**Task directions:** Below are records; report how many of their lines contain the word "notifMessage", giving only the number.
━━━━━ Material for this exercise ━━━━━
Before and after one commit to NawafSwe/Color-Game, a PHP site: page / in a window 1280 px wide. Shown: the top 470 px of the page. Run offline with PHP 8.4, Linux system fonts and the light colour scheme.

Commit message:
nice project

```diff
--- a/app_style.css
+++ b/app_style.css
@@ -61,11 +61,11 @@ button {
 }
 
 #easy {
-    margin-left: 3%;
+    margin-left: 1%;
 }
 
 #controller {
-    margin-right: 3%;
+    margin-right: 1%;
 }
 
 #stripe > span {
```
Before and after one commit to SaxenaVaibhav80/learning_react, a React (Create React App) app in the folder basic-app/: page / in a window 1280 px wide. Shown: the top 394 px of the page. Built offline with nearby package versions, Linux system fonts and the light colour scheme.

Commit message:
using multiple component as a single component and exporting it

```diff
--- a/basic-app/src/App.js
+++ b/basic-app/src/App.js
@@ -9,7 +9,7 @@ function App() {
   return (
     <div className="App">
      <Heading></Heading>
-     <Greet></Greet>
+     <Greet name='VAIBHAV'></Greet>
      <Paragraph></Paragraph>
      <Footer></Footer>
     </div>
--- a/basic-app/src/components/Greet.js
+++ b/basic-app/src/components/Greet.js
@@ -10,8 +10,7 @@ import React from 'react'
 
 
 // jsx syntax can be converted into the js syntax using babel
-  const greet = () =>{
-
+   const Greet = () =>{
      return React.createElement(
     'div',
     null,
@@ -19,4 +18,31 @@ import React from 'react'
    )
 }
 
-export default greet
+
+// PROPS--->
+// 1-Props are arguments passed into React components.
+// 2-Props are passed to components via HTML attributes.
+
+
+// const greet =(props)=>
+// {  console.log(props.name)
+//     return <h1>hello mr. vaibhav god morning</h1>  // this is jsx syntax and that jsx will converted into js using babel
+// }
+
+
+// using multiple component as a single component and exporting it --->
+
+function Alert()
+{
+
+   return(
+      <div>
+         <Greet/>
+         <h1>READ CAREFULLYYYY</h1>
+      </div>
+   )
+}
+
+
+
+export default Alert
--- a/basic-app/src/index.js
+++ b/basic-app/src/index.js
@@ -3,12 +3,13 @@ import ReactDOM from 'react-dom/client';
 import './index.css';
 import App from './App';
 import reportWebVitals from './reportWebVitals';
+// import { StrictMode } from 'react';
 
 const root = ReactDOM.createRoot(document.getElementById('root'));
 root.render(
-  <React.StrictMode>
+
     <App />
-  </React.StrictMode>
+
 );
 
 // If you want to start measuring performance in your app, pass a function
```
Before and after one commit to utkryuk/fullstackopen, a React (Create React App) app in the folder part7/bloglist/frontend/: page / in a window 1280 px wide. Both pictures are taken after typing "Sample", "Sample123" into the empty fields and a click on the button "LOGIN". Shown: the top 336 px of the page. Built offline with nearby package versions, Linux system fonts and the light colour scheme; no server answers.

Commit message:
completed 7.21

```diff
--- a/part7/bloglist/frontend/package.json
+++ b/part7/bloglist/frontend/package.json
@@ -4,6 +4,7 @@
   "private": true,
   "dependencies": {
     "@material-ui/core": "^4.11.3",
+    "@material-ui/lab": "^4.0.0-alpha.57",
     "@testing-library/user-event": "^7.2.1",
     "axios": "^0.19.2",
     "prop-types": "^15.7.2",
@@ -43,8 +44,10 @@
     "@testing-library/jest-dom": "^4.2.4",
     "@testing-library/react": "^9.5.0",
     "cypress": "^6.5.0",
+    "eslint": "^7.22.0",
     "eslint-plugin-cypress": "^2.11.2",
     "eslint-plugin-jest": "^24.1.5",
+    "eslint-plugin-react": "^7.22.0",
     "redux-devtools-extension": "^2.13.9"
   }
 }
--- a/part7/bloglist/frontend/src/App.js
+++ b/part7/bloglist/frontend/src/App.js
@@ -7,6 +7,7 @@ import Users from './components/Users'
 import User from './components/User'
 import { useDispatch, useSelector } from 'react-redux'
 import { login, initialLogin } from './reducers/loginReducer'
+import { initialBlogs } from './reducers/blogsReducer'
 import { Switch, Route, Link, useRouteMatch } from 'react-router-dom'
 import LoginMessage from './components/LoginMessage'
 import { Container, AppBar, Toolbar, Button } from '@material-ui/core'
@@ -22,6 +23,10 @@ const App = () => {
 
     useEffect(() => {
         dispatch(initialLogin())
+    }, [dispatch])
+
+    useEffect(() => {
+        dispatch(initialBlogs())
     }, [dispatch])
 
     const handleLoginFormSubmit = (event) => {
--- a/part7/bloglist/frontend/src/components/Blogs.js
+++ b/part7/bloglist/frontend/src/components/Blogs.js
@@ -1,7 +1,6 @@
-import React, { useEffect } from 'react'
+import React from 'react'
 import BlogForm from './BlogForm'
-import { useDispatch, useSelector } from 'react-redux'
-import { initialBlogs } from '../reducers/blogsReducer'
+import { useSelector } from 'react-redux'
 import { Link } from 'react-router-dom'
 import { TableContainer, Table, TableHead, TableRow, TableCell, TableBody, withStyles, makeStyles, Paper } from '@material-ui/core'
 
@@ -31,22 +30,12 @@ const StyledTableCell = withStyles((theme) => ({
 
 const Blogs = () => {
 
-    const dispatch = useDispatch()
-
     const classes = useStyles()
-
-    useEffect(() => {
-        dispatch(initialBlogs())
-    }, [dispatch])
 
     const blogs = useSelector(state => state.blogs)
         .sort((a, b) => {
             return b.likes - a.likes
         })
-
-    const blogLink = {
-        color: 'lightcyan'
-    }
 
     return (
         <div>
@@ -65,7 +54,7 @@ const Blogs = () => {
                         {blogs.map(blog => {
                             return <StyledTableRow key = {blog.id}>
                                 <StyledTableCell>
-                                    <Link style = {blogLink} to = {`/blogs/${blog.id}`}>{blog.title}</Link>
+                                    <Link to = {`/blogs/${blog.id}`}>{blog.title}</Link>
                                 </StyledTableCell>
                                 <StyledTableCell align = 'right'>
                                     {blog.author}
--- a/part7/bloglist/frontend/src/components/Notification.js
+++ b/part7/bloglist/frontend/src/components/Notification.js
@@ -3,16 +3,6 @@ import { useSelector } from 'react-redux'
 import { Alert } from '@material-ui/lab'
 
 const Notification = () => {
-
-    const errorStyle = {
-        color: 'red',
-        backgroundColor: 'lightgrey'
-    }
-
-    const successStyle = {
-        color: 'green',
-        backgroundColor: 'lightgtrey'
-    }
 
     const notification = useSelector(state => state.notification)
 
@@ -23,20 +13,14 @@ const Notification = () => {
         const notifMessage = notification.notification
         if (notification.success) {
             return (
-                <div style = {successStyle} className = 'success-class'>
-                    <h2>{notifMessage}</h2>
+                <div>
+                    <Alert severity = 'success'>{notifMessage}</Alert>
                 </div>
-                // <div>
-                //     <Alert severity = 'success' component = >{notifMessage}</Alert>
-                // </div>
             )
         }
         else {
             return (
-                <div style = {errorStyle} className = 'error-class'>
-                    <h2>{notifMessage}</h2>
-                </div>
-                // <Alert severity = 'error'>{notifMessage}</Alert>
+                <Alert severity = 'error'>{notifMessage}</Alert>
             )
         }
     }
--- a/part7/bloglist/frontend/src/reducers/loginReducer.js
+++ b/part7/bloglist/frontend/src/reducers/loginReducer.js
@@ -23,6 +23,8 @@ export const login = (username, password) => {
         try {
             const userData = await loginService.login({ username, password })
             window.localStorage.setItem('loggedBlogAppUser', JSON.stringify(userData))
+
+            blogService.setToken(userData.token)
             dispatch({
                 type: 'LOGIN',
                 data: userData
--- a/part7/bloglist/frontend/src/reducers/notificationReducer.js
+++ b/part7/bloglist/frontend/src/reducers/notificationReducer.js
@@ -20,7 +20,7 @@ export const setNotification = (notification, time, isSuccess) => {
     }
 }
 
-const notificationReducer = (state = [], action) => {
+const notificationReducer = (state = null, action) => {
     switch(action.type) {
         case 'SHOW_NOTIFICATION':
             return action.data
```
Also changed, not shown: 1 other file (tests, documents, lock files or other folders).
━━━━━
**Solution to this exercise:** 7